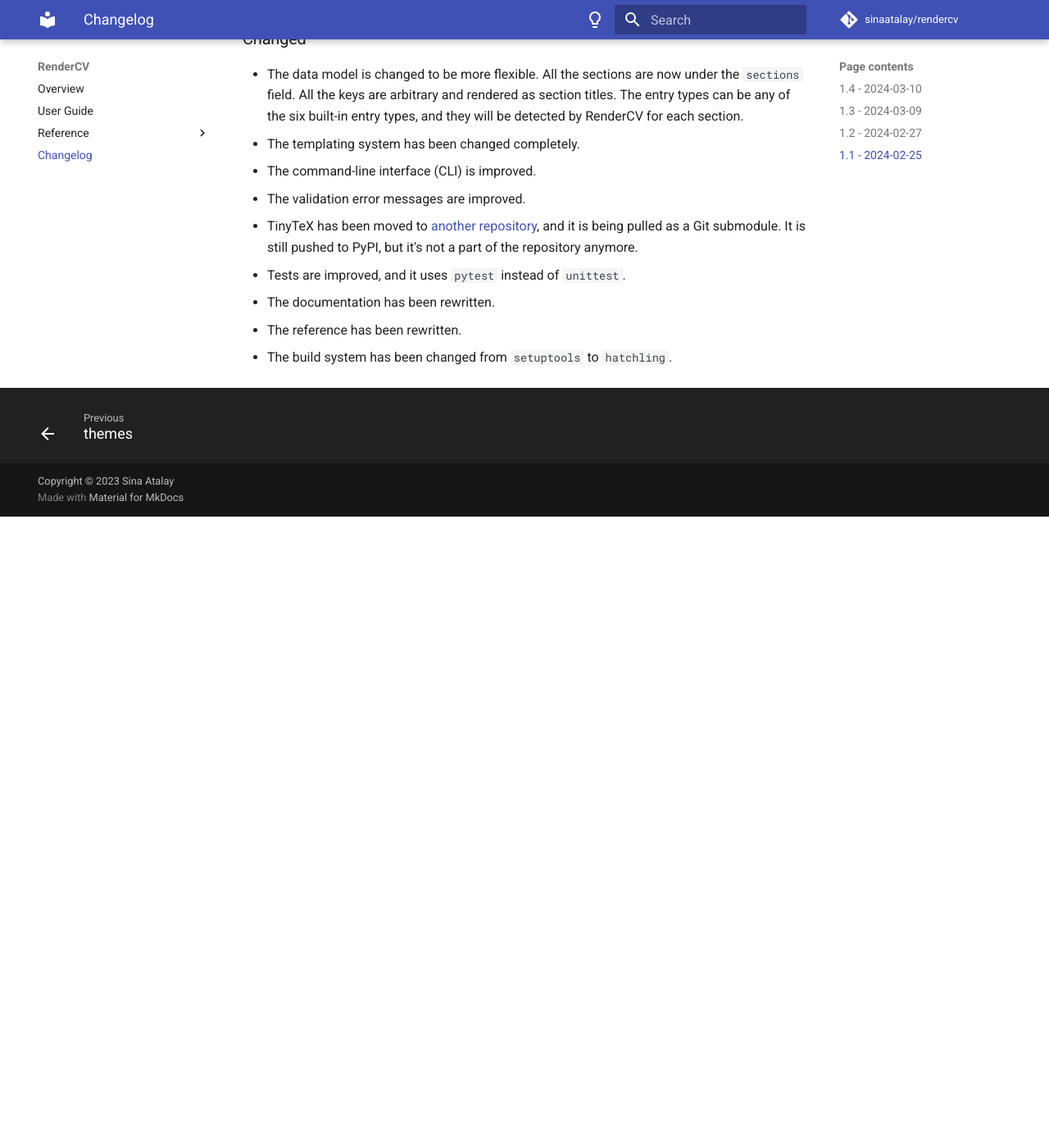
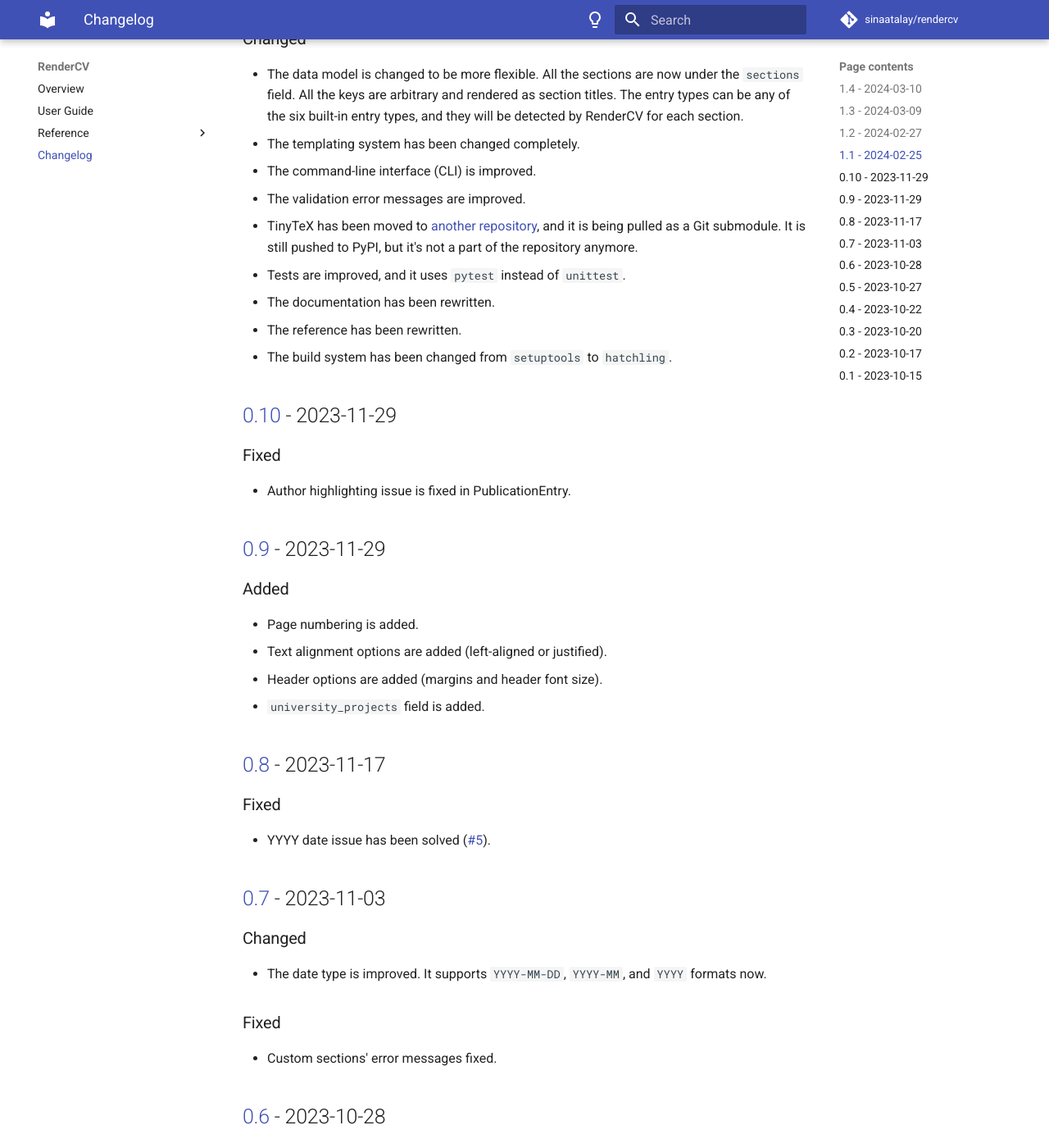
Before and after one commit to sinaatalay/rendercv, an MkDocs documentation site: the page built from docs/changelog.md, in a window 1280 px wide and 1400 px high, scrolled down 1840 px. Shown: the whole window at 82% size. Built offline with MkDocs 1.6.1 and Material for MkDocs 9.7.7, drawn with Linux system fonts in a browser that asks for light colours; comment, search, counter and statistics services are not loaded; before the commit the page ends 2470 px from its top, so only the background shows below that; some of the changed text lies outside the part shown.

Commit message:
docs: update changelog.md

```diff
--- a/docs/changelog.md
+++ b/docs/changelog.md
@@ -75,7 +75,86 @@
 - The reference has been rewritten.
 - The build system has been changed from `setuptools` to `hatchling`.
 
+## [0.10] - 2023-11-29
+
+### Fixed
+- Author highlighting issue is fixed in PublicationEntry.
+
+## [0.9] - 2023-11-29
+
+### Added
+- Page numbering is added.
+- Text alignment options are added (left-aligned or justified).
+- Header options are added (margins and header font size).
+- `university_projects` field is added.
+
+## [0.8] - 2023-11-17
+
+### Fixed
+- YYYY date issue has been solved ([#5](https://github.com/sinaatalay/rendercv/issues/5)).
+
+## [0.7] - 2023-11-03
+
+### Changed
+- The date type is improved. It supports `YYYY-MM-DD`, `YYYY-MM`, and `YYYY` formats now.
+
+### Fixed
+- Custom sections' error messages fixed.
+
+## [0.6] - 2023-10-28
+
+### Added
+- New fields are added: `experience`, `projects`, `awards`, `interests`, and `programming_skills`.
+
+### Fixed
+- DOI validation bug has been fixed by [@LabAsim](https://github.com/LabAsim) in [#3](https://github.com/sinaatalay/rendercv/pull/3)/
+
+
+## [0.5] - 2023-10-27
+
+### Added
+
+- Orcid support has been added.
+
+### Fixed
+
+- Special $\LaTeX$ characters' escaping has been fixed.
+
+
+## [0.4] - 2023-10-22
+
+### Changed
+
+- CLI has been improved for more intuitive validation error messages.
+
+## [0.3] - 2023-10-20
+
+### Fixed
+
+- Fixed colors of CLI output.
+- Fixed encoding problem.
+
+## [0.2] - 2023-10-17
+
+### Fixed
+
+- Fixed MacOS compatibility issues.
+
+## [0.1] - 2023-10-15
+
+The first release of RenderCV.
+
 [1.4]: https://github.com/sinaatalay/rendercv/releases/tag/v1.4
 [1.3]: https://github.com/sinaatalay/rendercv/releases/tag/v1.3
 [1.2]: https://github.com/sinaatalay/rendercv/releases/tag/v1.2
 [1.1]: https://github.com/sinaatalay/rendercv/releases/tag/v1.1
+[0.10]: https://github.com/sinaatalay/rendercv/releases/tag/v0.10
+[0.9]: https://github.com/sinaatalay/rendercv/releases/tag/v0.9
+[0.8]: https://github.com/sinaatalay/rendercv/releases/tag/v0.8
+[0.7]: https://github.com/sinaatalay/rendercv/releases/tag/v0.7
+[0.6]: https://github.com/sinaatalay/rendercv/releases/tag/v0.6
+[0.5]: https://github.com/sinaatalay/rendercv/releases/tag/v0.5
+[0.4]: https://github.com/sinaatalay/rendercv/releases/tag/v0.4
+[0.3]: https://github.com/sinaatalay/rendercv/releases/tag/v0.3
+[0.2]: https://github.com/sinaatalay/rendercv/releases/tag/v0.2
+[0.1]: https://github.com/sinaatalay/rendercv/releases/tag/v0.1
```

■ ■ ■ ■ ■

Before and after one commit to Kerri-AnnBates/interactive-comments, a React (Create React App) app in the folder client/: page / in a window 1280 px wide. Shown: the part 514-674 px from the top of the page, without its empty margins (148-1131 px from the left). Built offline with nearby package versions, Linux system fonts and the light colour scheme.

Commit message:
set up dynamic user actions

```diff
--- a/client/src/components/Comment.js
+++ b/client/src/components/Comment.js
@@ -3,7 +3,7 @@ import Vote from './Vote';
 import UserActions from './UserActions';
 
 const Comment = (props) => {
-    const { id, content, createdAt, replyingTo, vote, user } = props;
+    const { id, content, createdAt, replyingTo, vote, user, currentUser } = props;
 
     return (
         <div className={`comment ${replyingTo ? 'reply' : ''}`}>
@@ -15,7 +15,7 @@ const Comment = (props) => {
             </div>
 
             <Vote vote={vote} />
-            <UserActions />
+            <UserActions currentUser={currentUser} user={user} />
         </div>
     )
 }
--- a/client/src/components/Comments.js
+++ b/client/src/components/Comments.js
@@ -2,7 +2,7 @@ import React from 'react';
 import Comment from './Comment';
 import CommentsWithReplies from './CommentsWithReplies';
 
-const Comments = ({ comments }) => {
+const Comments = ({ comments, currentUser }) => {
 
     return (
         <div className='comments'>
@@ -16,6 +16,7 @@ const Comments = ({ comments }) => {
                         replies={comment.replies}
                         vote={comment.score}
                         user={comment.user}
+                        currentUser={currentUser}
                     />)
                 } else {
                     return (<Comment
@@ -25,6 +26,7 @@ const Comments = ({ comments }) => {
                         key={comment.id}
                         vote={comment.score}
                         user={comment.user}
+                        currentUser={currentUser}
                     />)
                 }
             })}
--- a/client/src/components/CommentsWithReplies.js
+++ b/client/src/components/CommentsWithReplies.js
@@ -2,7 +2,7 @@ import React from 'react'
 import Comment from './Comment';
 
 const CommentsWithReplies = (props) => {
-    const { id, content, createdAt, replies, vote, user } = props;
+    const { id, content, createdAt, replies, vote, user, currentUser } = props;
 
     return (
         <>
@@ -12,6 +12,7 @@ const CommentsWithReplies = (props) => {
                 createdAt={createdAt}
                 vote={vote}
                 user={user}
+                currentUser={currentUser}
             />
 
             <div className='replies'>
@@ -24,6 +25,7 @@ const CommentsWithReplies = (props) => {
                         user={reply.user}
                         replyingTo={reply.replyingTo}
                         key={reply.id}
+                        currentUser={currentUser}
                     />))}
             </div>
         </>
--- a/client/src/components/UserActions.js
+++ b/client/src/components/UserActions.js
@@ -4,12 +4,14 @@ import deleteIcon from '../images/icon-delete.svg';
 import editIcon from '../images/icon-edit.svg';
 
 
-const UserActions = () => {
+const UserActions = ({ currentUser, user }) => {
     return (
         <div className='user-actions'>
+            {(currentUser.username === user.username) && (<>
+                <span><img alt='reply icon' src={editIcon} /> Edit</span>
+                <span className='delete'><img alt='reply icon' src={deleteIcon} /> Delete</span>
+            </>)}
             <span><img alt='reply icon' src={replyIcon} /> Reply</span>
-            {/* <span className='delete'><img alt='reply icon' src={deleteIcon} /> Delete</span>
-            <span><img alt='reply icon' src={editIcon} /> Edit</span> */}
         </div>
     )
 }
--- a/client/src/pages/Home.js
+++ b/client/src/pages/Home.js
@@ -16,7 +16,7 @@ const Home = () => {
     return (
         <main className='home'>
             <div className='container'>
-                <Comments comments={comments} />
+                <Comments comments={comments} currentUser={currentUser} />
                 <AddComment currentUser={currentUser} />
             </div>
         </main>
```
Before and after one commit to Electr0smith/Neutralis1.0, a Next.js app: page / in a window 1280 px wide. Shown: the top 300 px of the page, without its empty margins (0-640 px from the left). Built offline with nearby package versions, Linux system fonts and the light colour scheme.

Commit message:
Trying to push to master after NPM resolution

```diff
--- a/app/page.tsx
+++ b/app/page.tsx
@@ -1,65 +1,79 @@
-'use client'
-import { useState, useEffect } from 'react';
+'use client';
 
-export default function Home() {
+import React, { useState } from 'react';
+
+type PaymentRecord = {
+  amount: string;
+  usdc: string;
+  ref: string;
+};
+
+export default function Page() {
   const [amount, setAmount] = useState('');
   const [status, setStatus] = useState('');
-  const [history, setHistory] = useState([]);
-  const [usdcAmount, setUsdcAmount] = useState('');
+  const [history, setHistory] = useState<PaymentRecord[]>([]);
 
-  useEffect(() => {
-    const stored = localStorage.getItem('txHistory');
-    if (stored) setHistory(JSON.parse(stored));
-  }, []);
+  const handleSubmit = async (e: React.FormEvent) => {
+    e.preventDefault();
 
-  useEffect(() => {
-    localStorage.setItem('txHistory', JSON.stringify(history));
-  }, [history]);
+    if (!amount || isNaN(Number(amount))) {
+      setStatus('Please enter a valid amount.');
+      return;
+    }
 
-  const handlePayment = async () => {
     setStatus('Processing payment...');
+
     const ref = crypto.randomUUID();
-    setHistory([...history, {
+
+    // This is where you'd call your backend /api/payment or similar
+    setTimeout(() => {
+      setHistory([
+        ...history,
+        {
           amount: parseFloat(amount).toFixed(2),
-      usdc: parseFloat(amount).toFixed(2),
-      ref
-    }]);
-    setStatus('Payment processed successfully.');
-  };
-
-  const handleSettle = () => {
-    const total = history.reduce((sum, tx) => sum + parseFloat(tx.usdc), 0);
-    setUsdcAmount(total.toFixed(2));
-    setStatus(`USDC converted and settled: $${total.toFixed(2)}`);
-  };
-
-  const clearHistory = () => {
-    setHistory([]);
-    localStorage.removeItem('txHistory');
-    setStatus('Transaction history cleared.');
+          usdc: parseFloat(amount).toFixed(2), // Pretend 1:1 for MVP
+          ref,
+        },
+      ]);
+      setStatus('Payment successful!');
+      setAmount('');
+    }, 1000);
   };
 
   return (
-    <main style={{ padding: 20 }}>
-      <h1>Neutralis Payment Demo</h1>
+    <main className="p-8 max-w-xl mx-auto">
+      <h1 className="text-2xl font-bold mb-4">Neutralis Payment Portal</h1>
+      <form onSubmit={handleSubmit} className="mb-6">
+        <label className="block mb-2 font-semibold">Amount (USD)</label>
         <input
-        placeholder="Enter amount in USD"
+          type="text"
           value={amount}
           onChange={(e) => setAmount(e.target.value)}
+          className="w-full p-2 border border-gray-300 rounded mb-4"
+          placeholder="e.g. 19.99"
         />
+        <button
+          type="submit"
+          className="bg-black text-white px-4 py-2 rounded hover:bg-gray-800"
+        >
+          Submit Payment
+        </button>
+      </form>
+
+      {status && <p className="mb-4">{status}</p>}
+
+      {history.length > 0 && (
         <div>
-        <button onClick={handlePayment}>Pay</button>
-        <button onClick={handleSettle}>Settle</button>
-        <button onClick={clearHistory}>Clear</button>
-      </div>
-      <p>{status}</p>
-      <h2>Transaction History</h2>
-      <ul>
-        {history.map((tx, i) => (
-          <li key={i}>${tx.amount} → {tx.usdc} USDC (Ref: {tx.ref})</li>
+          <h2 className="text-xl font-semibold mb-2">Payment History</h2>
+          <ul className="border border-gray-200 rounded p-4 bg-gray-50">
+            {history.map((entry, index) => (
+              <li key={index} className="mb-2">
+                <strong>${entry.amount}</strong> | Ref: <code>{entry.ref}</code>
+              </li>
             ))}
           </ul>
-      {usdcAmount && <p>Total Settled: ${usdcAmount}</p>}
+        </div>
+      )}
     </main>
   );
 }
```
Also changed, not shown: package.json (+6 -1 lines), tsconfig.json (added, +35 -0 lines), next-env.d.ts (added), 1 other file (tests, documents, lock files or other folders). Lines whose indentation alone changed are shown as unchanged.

■ ■ ■ ■ ■

Line count for the word "editIcon": work out how many lines of the data above include it, and reply with that number alone.

3